The question was floated online this summer – are schools requiring parents or students to sign liability waivers warning of the dangers of COVID-19 – including death?
The short answer in central Ohio is – yes and no.
10 Investigates reached out to more than 30 central Ohio school districts with questions about these liability waivers.
According to a recent 10 Investigates survey, nearly all that responded required students or parents to sign liability forms for participating in summer sports practices of other extra-curricular activities.
But none of the 15 school districts that responded to 10 Investigates is requiring parents or students to sign a liability waiver to attend in-person classes. Many districts have already decided to begin the instructional year either online or through a hybrid model of both in-person or distance learning.
Some of Ohio’s largest districts – including Columbus City Schools and South-Western School District here in Franklin County – responded that waivers are only for extra-curriculars.

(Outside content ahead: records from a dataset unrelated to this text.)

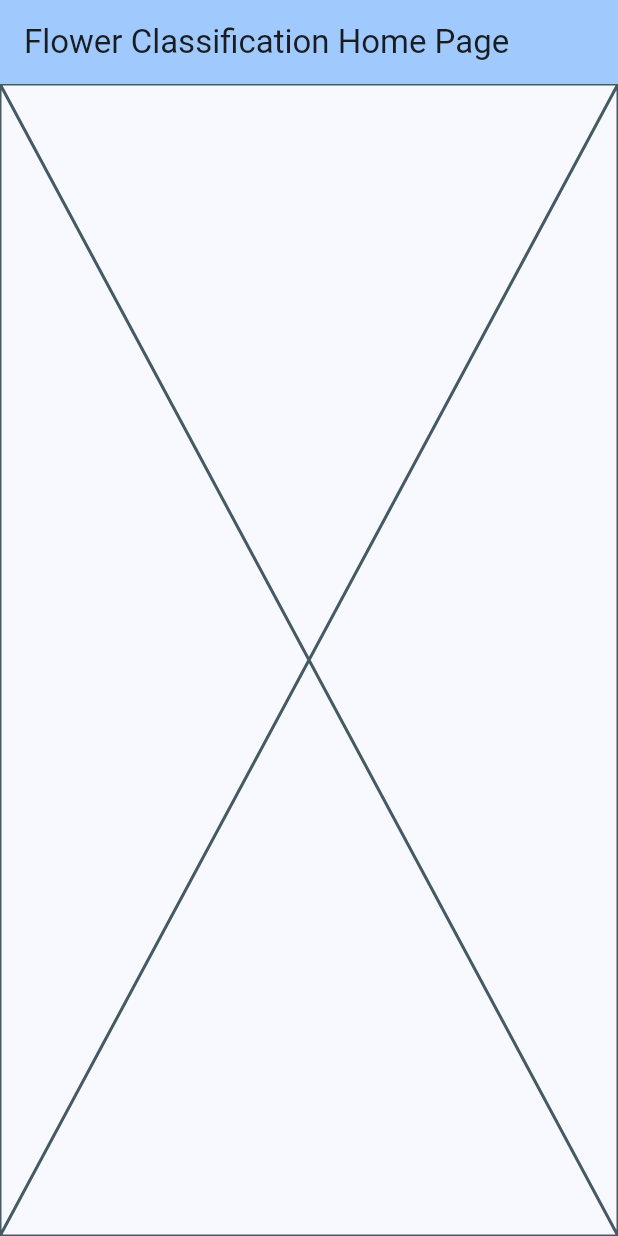
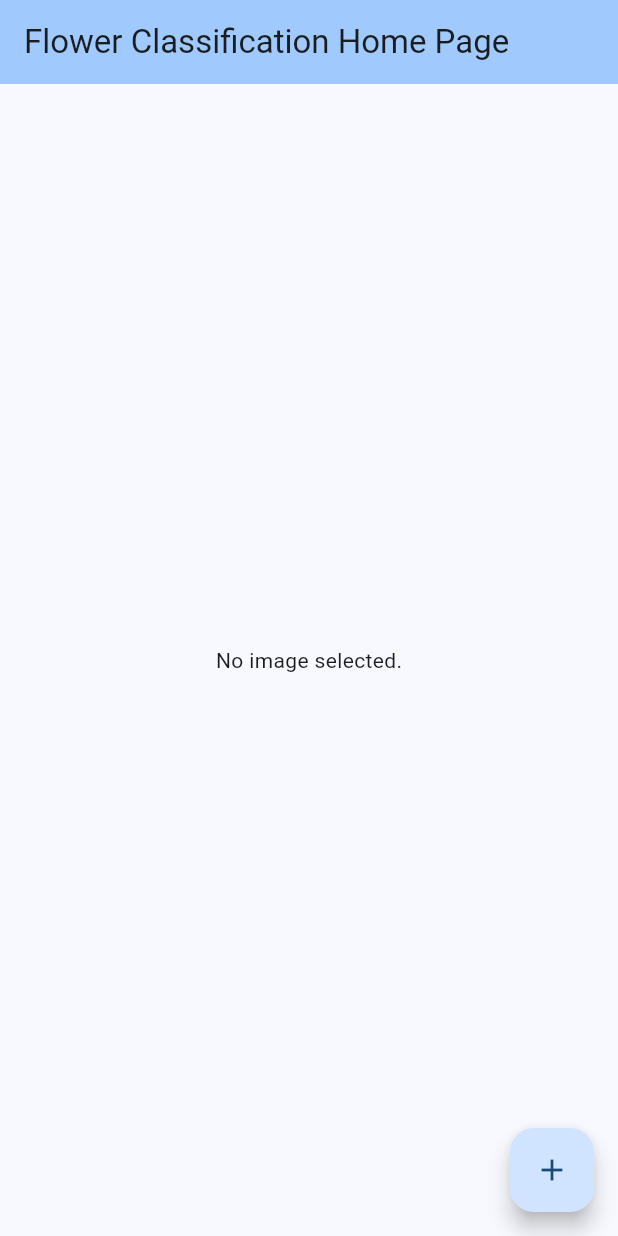
Before and after one commit to MeIidon/BackpropagationBrigade, a Flutter app: the screen it shows after launch, on a phone screen of 412 x 824 dp. Run offline on Flutter 3.47's test engine with Material 3 defaults, Android fonts, the phone set to English and light mode, and no system bars; our stand-ins replace image_picker.

Commit message:
ImageView

```diff
--- a/frontend/lib/main.dart
+++ b/frontend/lib/main.dart
@@ -1,4 +1,8 @@
+import "dart:io";
+
+import "package:flutter/foundation.dart";
 import "package:flutter/material.dart";
+import "package:image_picker/image_picker.dart";
 
 void main() {
   runApp(const FlowerClassificationApp());
@@ -20,8 +24,26 @@
   }
 }
 
-class FlowerClassificationHomePage extends StatelessWidget {
+class FlowerClassificationHomePage extends StatefulWidget {
   const FlowerClassificationHomePage({super.key});
+
+  @override
+  State<FlowerClassificationHomePage> createState() => _FlowerClassificationHomePageState();
+}
+
+class _FlowerClassificationHomePageState extends State<FlowerClassificationHomePage> {
+  XFile? _image;
+
+  Future<void> _selectImage() async {
+    final imagePicker = ImagePicker();
+    final image = await imagePicker.pickImage(source: ImageSource.gallery);
+    if (image == null) {
+      return;
+    }
+    setState(() {
+      _image = image;
+    });
+  }
 
   @override
   Widget build(BuildContext context) {
@@ -30,7 +52,31 @@
         backgroundColor: Theme.of(context).colorScheme.inversePrimary,
         title: const Text("Flower Classification Home Page"),
       ),
-      body: const Placeholder(),
+      body: Center(
+        child: ImageView(image: _image),
+      ),
+      floatingActionButton: FloatingActionButton(
+        onPressed: () async => await _selectImage(),
+        child: const Icon(Icons.add),
+      ),
     );
   }
 }
+
+class ImageView extends StatelessWidget {
+  const ImageView({super.key, this.image});
+
+  final XFile? image;
+
+  @override
+  Widget build(BuildContext context) {
+    if (image == null) {
+      return const Text("No image selected.");
+    }
+    if (kIsWeb) {
+      return Image.network(image!.path);
+    } else {
+      return Image.file(File(image!.path));
+    }
+  }
+}
```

Three districts – Hilliard, Pickerington and Groveport Madison – went even further and stated in emailed responses to 10 Investigates that they had no plans or that they “will not” require parents to sign a waiver for their child to attend in-person classes.
None of that is a surprise to attorney Morgan Masters, who focuses some of her law practice in education law by representing teachers or parents.
“Kids are compelled to attend school by Ohio law. Kids are not compelled to do extra-curricular activities that’s a privilege and its voluntary,” Masters said “Because kids are compelled to attend school – schools can’t require them to sign away their right to recover if liability were to be found.
Masters says because the government requires children to attend class public school districts likely can’t force parents to sign a waiver related directly to education. It gets a bit murkier – she says - when private schools are involved. But even parents who sign waivers might be still have wiggle room to sue.
“I surmise there is still going to be litigation about whether or not those waivers are actually enforceable,” she said, “Well, I think again we are going to be looking at compulsory versus voluntary. Did this family have to sign this or did they sign it under duress? Was there no other alternative – I think that’s going to be a very important question.”
10 Investigates also spoke by phone to one Worthington parent who said he would be willing to sign any waiver if it meant his child could return in in-class instruction.